» Content revision data

━━━━━━━━━━

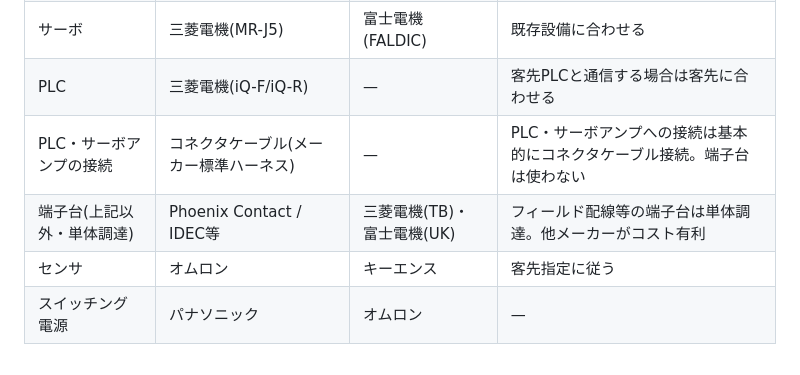
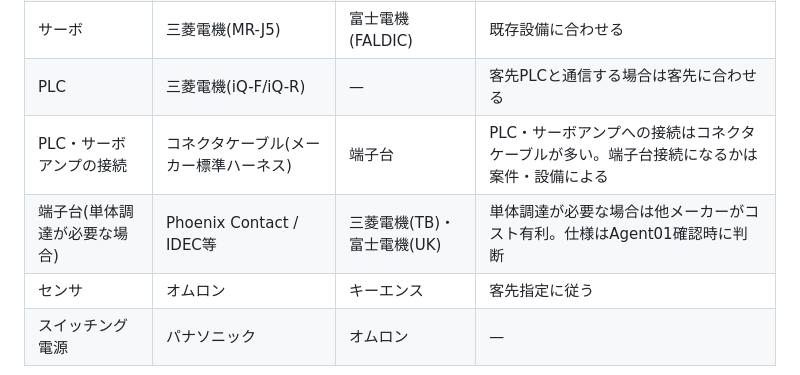
Before and after one commit to youichi558-collab/vigilant-octo-engine, a Markdown page: database/rules/標準仕様.md, the part around the change. Rendered like a GitHub page.

```diff
--- a/database/rules/標準仕様.md
+++ b/database/rules/標準仕様.md
@@ -71,8 +71,8 @@
 | インバータ | 三菱電機(FR-A800/E800) | 富士電機(FRENIC) | 既存設備に合わせる |
 | サーボ | 三菱電機(MR-J5) | 富士電機(FALDIC) | 既存設備に合わせる |
 | PLC | 三菱電機(iQ-F/iQ-R) | — | 客先PLCと通信する場合は客先に合わせる |
-| PLC・サーボアンプの接続 | コネクタケーブル(メーカー標準ハーネス) | — | PLC・サーボアンプへの接続は基本的にコネクタケーブル接続。端子台は使わない |
-| 端子台(上記以外・単体調達) | Phoenix Contact / IDEC等 | 三菱電機(TB)・富士電機(UK) | フィールド配線等の端子台は単体調達。他メーカーがコスト有利 |
+| PLC・サーボアンプの接続 | コネクタケーブル(メーカー標準ハーネス) | 端子台 | PLC・サーボアンプへの接続はコネクタケーブルが多い。端子台接続になるかは案件・設備による |
+| 端子台(単体調達が必要な場合) | Phoenix Contact / IDEC等 | 三菱電機(TB)・富士電機(UK) | 単体調達が必要な場合は他メーカーがコスト有利。仕様はAgent01確認時に判断 |
 | センサ | オムロン | キーエンス | 客先指定に従う |
 | スイッチング電源 | パナソニック | オムロン | — |
 
```
Also changed, not shown: agents/03_部品選定/AGENT.md (+2 -2 lines).
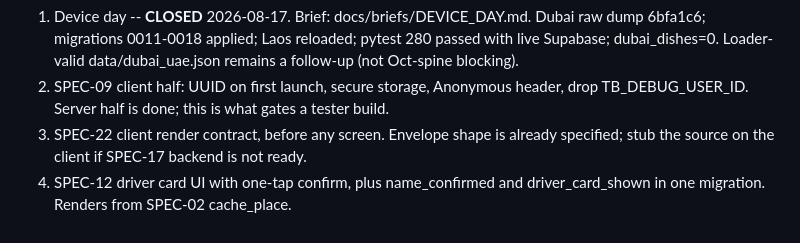
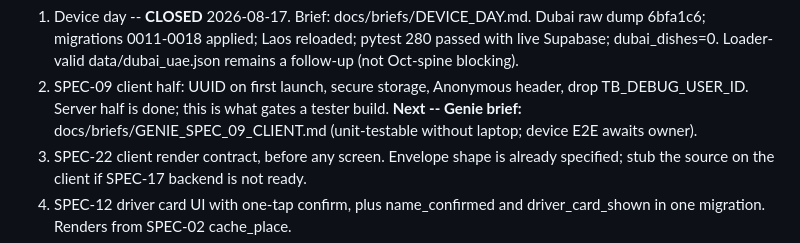
Before and after one commit to vneogi/travel-buddy, a Markdown page: docs/PROJECT_STATUS.md, the part around the change. Drawn GitHub-style.

Commit message:
docs: Genie brief for SPEC-09 client anonymous identity
October spine next step; unit-testable without the Windows laptop.

```diff
--- a/docs/PROJECT_STATUS.md
+++ b/docs/PROJECT_STATUS.md
@@ -114,7 +114,9 @@ SPEC-02 plus SPEC-12.
    data/dubai_uae.json remains a follow-up (not Oct-spine blocking).
 2. SPEC-09 client half: UUID on first launch, secure storage, Anonymous
    header, drop TB_DEBUG_USER_ID. Server half is done; this is what gates a
-   tester build.
+   tester build. **Next -- Genie brief:**
+   docs/briefs/GENIE_SPEC_09_CLIENT.md (unit-testable without laptop;
+   device E2E awaits owner).
 3. SPEC-22 client render contract, before any screen. Envelope shape is
    already specified; stub the source on the client if SPEC-17 backend is
    not ready.
```
Also changed, not shown: docs/briefs/GENIE_SPEC_09_CLIENT.md (added, +153 -0 lines).
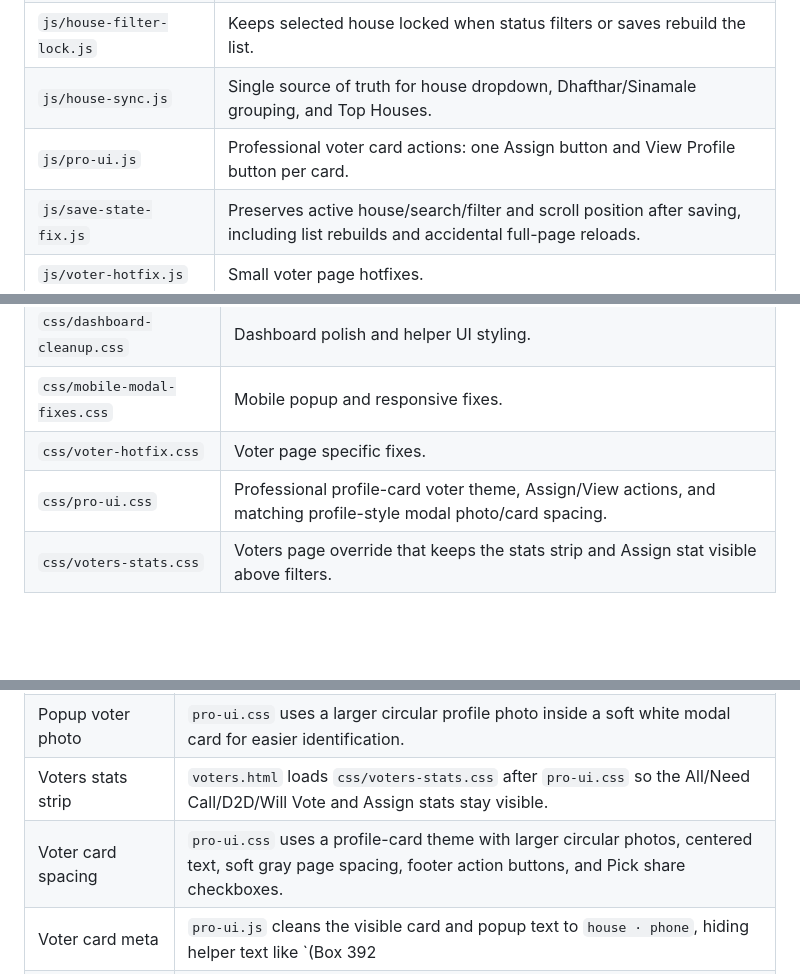
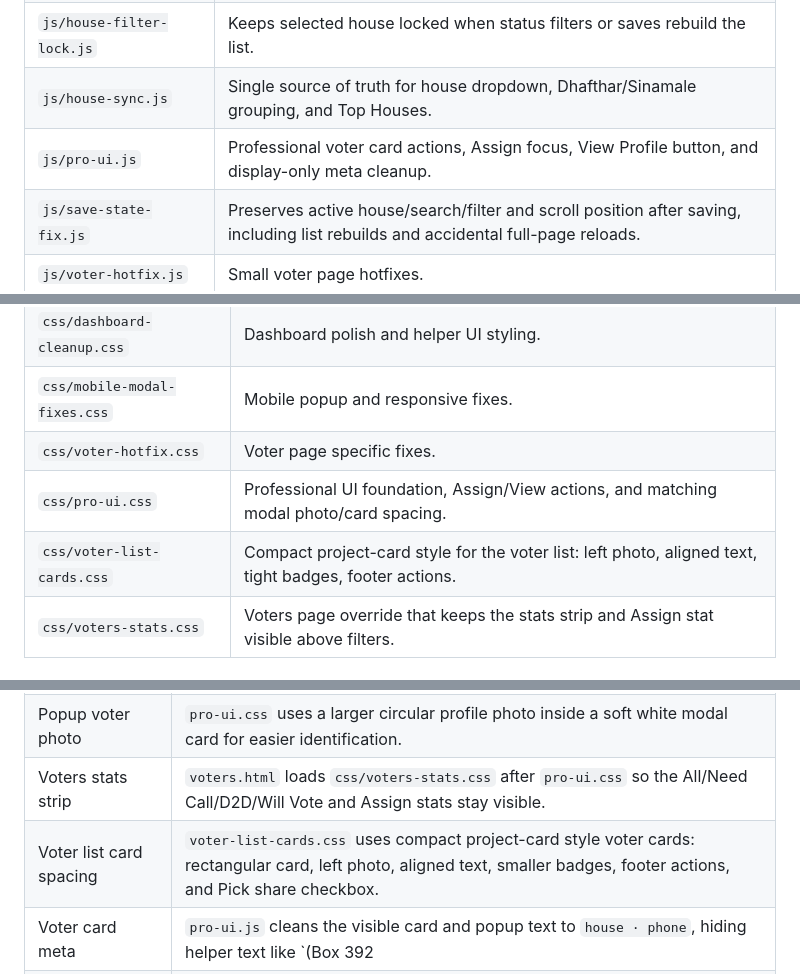
Before and after one commit to naappe/votelist2026, a Markdown page: README.md, 3 parts joined by grey strips. Rendered like a GitHub page; blank space fills up the shorter version.

Commit message:
Document compact voter list card theme

```diff
--- a/README.md
+++ b/README.md
@@ -80,7 +81,7 @@ votelist2026/
 | `js/d2d-count-fix.js` | Keeps D2D counts aligned with current D2D status logic. |
 | `js/house-filter-lock.js` | Keeps selected house locked when status filters or saves rebuild the list. |
 | `js/house-sync.js` | Single source of truth for house dropdown, Dhafthar/Sinamale grouping, and Top Houses. |
-| `js/pro-ui.js` | Professional voter card actions: one Assign button and View Profile button per card. |
+| `js/pro-ui.js` | Professional voter card actions, Assign focus, View Profile button, and display-only meta cleanup. |
 | `js/save-state-fix.js` | Preserves active house/search/filter and scroll position after saving, including list rebuilds and accidental full-page reloads. |
 | `js/voter-hotfix.js` | Small voter page hotfixes. |
 
@@ -105,7 +106,8 @@ These files remain only so old script tags or old links do not break. They shoul
 | `css/dashboard-cleanup.css` | Dashboard polish and helper UI styling. |
 | `css/mobile-modal-fixes.css` | Mobile popup and responsive fixes. |
 | `css/voter-hotfix.css` | Voter page specific fixes. |
-| `css/pro-ui.css` | Professional profile-card voter theme, Assign/View actions, and matching profile-style modal photo/card spacing. |
+| `css/pro-ui.css` | Professional UI foundation, Assign/View actions, and matching modal photo/card spacing. |
+| `css/voter-list-cards.css` | Compact project-card style for the voter list: left photo, aligned text, tight badges, footer actions. |
 | `css/voters-stats.css` | Voters page override that keeps the stats strip and Assign stat visible above filters. |
 
 ## Supabase Map
@@ -136,7 +138,7 @@ vote_assigned_by, vote_assigned_at
 | Dhafthar grouping | Detects Dhafthar, DH R, No DH R, No RS, RS No, DF, and similar text. |
 | Popup voter photo | `pro-ui.css` uses a larger circular profile photo inside a soft white modal card for easier identification. |
 | Voters stats strip | `voters.html` loads `css/voters-stats.css` after `pro-ui.css` so the All/Need Call/D2D/Will Vote and Assign stats stay visible. |
-| Voter card spacing | `pro-ui.css` uses a profile-card theme with larger circular photos, centered text, soft gray page spacing, footer action buttons, and Pick share checkboxes. |
+| Voter list card spacing | `voter-list-cards.css` uses compact project-card style voter cards: rectangular card, left photo, aligned text, smaller badges, footer actions, and Pick share checkbox. |
 | Voter card meta | `pro-ui.js` cleans the visible card and popup text to `house · phone`, hiding helper text like `(Box 392 | Villimale'-2)` without changing saved data. |
 | Save after house filter | `save-state-fix.js` and `house-filter-lock.js` restore selected house/search/filter after saving. |
 | Save from All voters | `save-state-fix.js` restores the saved voter card or previous scroll after the list rebuilds, so middle-list saves do not jump to the top. |
```
Also changed, not shown: other parts of README.md (+3 -1 lines).
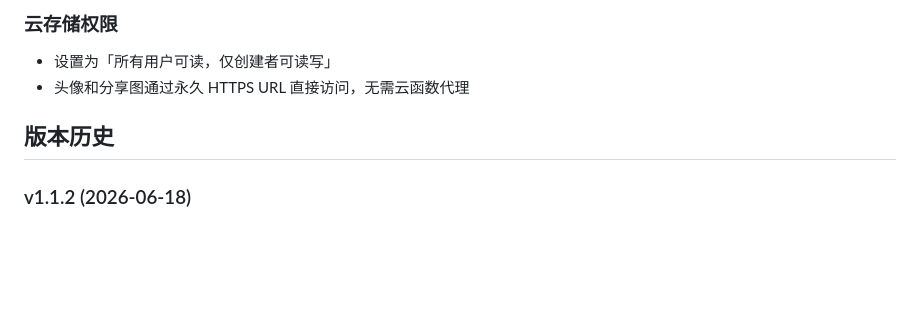
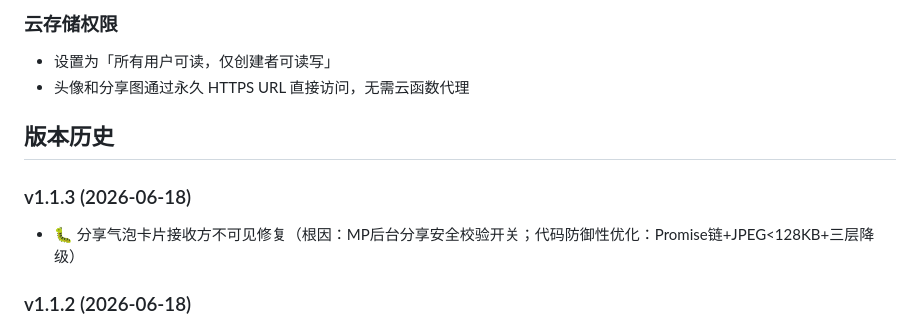
Before and after one commit to jefferyf66/Ncard, a Markdown page: README.md, the part around the change. Drawn GitHub-style; blank space fills up the shorter version.

Commit message:
更新 RELEASE_NOTES 和 README 至 v1.1.3

```diff
--- a/README.md
+++ b/README.md
@@ -159,6 +159,9 @@
 
 ## 版本历史
 
+### v1.1.3 (2026-06-18)
+- 🐛 分享气泡卡片接收方不可见修复（根因：MP后台分享安全校验开关；代码防御性优化：Promise链+JPEG<128KB+三层降级）
+
 ### v1.1.2 (2026-06-18)
 - 🐛 分享气泡卡片接收方不可见修复（6轮迭代：时序竞态 + cloud:// 跨设备 + 扩展名格式匹配 + downloadFile 域名 + 缓存 busting）
 
```
Also changed, not shown: RELEASE_NOTES.md (+20 -0 lines).
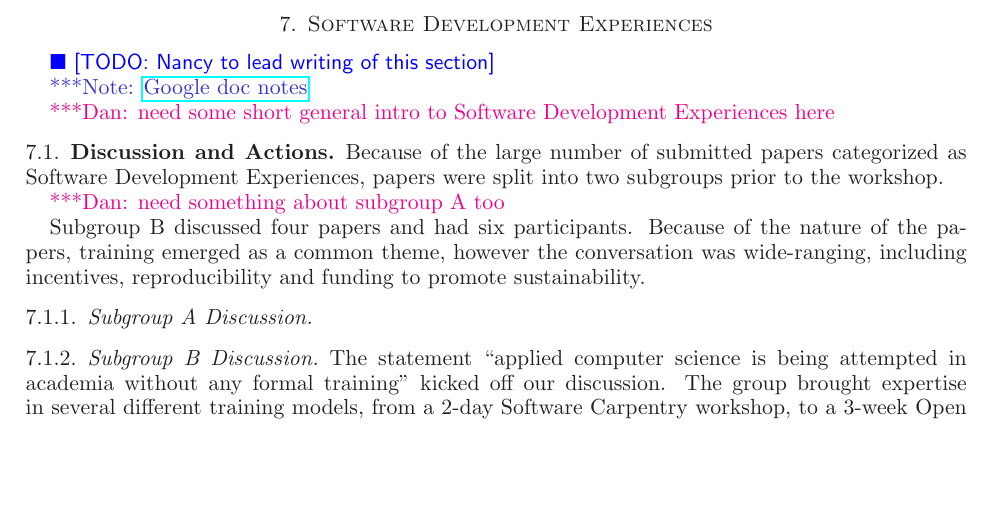
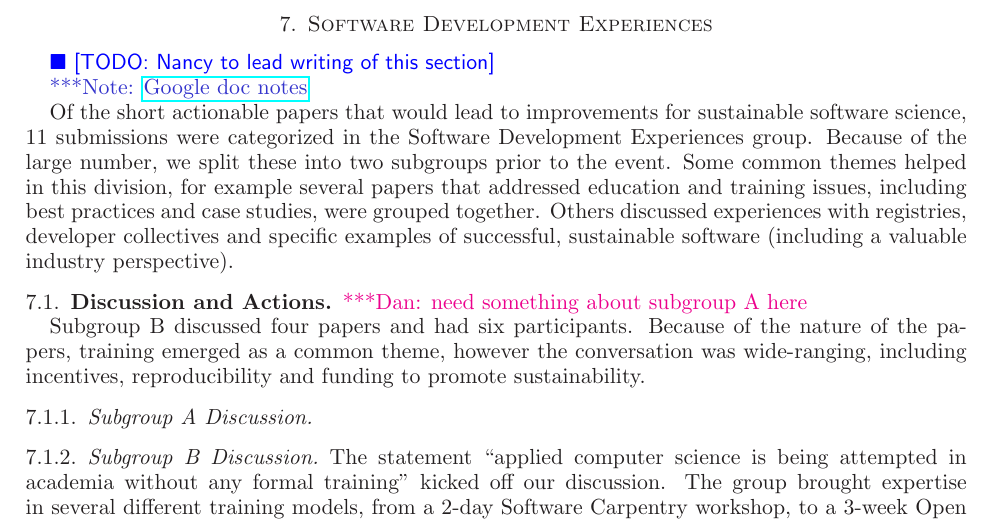
Before and after one commit to WSSSPE/meetings, a LaTeX paper (WSSSPE2_report/WSSSPE2_review.tex): part of page 9 of 20, cut so that both start at the same text, the shorter picture padded with empty space. Compiled offline with LaTeX, dvips and Ghostscript.

Commit message:
adding intro to software dev section from Nancy

```diff
--- a/WSSSPE2_report/WSSSPE2_review.tex
+++ b/WSSSPE2_report/WSSSPE2_review.tex
@@ -847,18 +847,21 @@ through Sustainable Software Architectures~\cite{wssspe2_venters}
 \note{\href{http://tinyurl.com/pn4eq8z}{Google doc notes}}
 %https://docs.google.com/a/uchicago.edu/document/d/1_q0jmiEPNFRGAEtGLk_QxQ1vVokgTDYruTGURowNGkY/edit
 
-
-\katznote{need some short general intro to Software Development Experiences here}
+Of the short actionable papers that would lead to improvements for sustainable
+software science, 11 submissions were categorized in the  Software Development Experiences
+group. Because of the large number, we split these into two subgroups
+prior to the event. Some common themes helped in this division, for
+example several papers that addressed education and training issues,
+including best practices and case studies, were grouped
+together. Others discussed experiences with registries, developer
+collectives and specific examples of successful, sustainable software
+(including a valuable industry perspective).
 
 %~~~~~~~~~~~~~~~~~~~~~~~~~~~~~~~~~~~~~~~~~~~~~~~~~~~~~~~~~~~~~~
 \subsection{Discussion and Actions}
 %~~~~~~~~~~~~~~~~~~~~~~~~~~~~~~~~~~~~~~~~~~~~~~~~~~~~~~~~~~~~~~
 
-Because of the large number of submitted papers categorized as Software
-Development Experiences, papers were split into two subgroups prior to the
-workshop.
-
-\katznote{need something about subgroup A too}
+\katznote{need something about subgroup A here}
 
 Subgroup B discussed four papers and had six
 participants. Because of the nature of the papers, training emerged as a
```
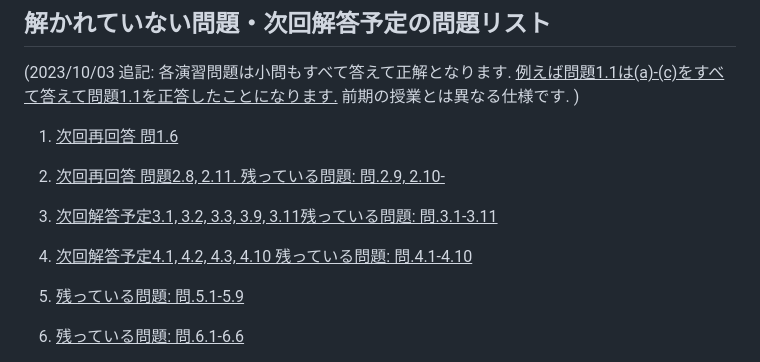
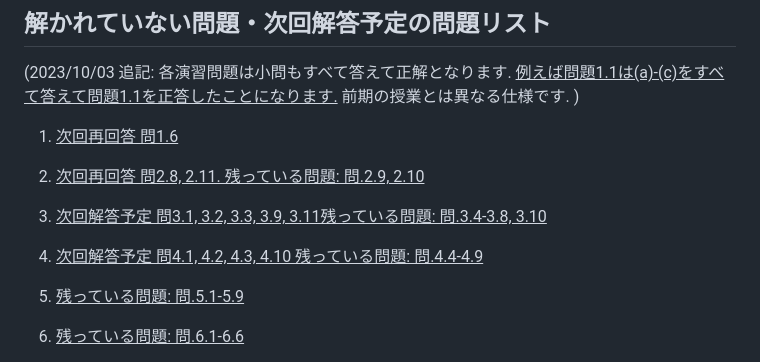
Before and after one commit to masataka123/2023_winter_generaltopology, a Markdown page: README.md, the part around the change. GitHub-like rendering.

```diff
--- a/README.md
+++ b/README.md
@@ -100,11 +100,11 @@
 
 1. <u>次回再回答 問1.6</u>
 
-2. <u>次回再回答 問題2.8, 2.11. 残っている問題: 問.2.9, 2.10-</u>
+2. <u>次回再回答 問2.8, 2.11. 残っている問題: 問.2.9, 2.10</u>
 
-3. <u>次回解答予定3.1, 3.2, 3.3, 3.9, 3.11残っている問題: 問.3.1-3.11</u>
+3. <u>次回解答予定 問3.1, 3.2, 3.3, 3.9, 3.11残っている問題: 問.3.4-3.8, 3.10</u>
 
-4. <u>次回解答予定4.1, 4.2, 4.3, 4.10 残っている問題: 問.4.1-4.10</u>
+4. <u>次回解答予定 問4.1, 4.2, 4.3, 4.10 残っている問題: 問.4.4-4.9</u>
 
 5. <u>残っている問題: 問.5.1-5.9</u>
 
```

━━━━━━━━━━

For the word "selected", count the lines of the data that contain it and state only that count.

» Answer space
2